What we imagine the pool in Barnard Hall’s basement to look like

So there’s a pool in the basement of Barnard Hall (it’s okay, Bwog had no idea either), and its time is running out. Spec reported last spring that the pool is slated to be shut down at the end of this academic year, and, despite some pretty fervent adversaries, the plan seems to be running full steam ahead.

Initially announced after Barnard cut their P.E. requirement from two semesters to one, also last spring, the initial motivation for closing the pool appeared to be financial; Chief Operating Officer Greg Brown told Spec that “The pool has considerable deferred maintenance issues, and we estimate that in order to keep the pool and the surrounding area properly maintained and safe, it would cost the College approximately $3 million.” Following a series of well-known policy changes on campus, especially the College’s announced budget cuts, resistance to the pool’s closing focused on the symbolic importance of the pool on campus despite its limitations.

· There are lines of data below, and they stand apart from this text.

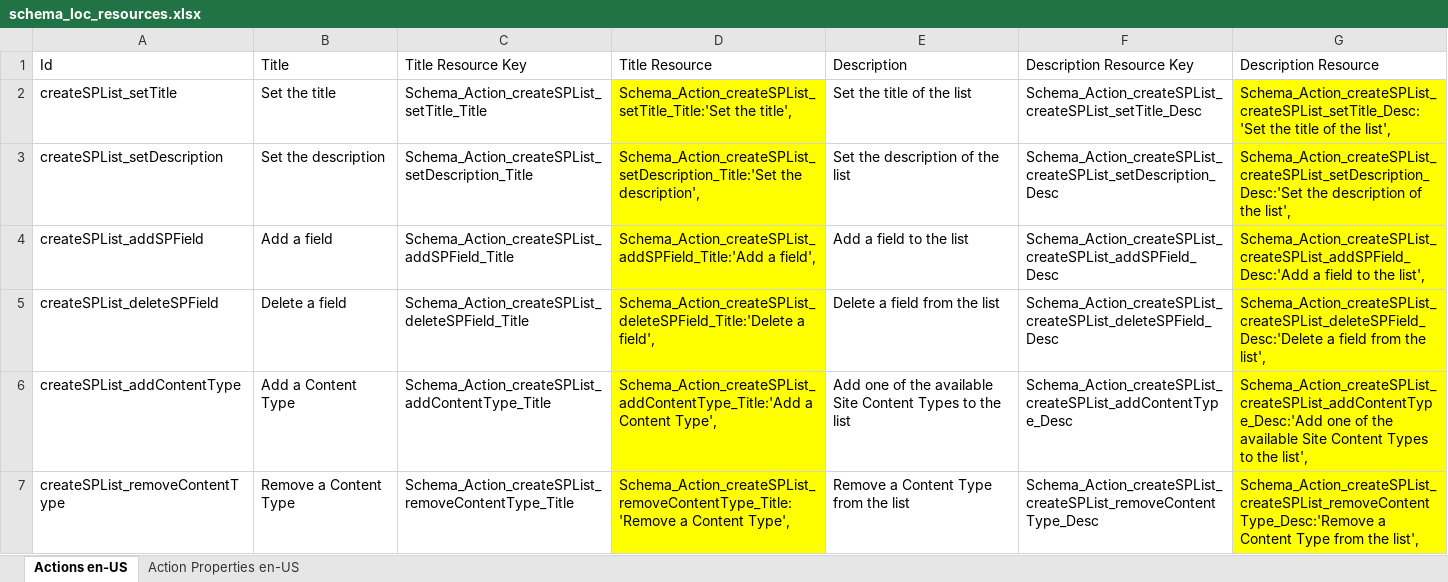
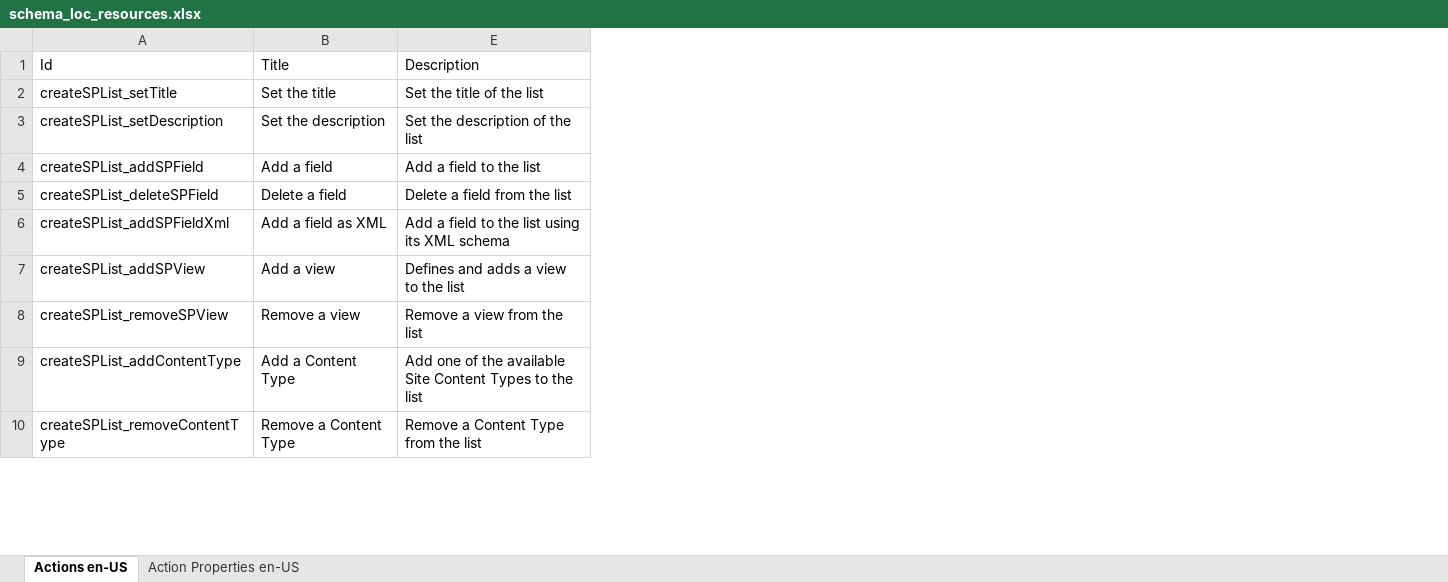
Before and after one commit to pnp/sp-dev-solutions, an Excel workbook: solutions/SiteDesignsStudio/dev_assets/schema_loc_resources.xlsx, sheet Actions en-US, drawn as a sheet; only a part is shown; values as stored, in another font and other column widths than the file's, no borders; table styles not drawn; removed rows and columns are numbered as before the commit, all else as after; the diff covers the shown part only; the diff names each change by its address in the sheet, - before the commit and + after, or states it on an @@ line.

Commit message:
Updates internal schema + Adds a search box for action

```diff
--- a/solutions/SiteDesignsStudio/dev_assets/schema_loc_resources.xlsx (sheet Actions en-US)
+++ b/solutions/SiteDesignsStudio/dev_assets/schema_loc_resources.xlsx (sheet Actions en-US)
@@ column C hidden, rows 1-7: Title Resource Key | Schema_Action_createSPList_setTitle_Title | Schema_Action_createSPList_setDescription_Title | Schema_Action_createSPList_addSPField_Title | Schema_Action_createSPList_deleteSPField_Title | Schema_Action_createSPList_addContentType_Title | Schema_Action_createSPList_removeContentType_Title @@
@@ column D hidden, rows 1-7: Title Resource | Schema_Action_createSPList_setTitle_Title:'Set the title', | Schema_Action_createSPList_setDescription_Title:'Set the description', | Schema_Action_createSPList_addSPField_Title:'Add a field', | Schema_Action_createSPList_deleteSPField_Title:'Delete a field', | Schema_Action_createSPList_addContentType_Title:'Add a Content Type', | Schema_Action_createSPList_removeContentType_Title:'Remove a Content Type', @@
@@ column F hidden, rows 1-7: Description Resource Key | Schema_Action_createSPList_createSPList_setTitle_Desc | Schema_Action_createSPList_createSPList_setDescription_Desc | Schema_Action_createSPList_createSPList_addSPField_Desc | Schema_Action_createSPList_createSPList_deleteSPField_Desc | Schema_Action_createSPList_createSPList_addContentType_Desc | Schema_Action_createSPList_createSPList_removeContentType_Desc @@
@@ column G hidden, rows 1-7: Description Resource | Schema_Action_createSPList_createSPList_setTitle_Desc:'Set the title of the list', | Schema_Action_createSPList_createSPList_setDescription_Desc:'Set the description of the list', | Schema_Action_createSPList_createSPList_addSPField_Desc:'Add a field to the list', | Schema_Action_createSPList_createSPList_deleteSPField_Desc:'Delete a field from the list', | Schema_Action_createSPList_createSPList_addContentType_Desc:'Add one of the available Site Content Types to the list', | Schema_Action_createSPList_createSPList_removeContentType_Desc:'Remove a Content Type from the list', @@
+row 6: createSPList_addSPFieldXml | Add a field as XML | Add a field to the list using its XML schema
+row 7: createSPList_addSPView | Add a view | Defines and adds a view to the list
+row 8: createSPList_removeSPView | Remove a view | Remove a view from the list
```
Also changed, not shown: 6 added rows elsewhere in this sheet, sheet Action Properties en-US, hidden cells, 6 other files.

This year’s publication of the College’s upcoming capital campaign reveals, however, that the most valuable asset of the pool to its campus is its depth (literally). President Spar told SGA in October that the pool is “the only swing space we have on campus to house virtually all of the functions of Lehman Hall,” and Lehman Hall, as we know it, seems to have an expiration date as well; following a decision in December the Board of Trustees plans to overhaul renovation of the space, and Barnard is pressed for space to compensate (maybe they could try the 92nd St. Y?).

Opponents of the pool closing have a lot of bones to pick with the decision, but the most resonant seems to be the elimination of the only venue that holds women’s only swimming hours on campus. Spar told SGA two weeks ago at SGA that Vivian Taylor, Vice President for Community Development, and Chief of Staff was “looking at every option in the City that will do women’s only swimming, and also looking at other venues.” Mel Meder, BC ’14 and co-organizer of the campaign that launched in mid-September writes to Bwog:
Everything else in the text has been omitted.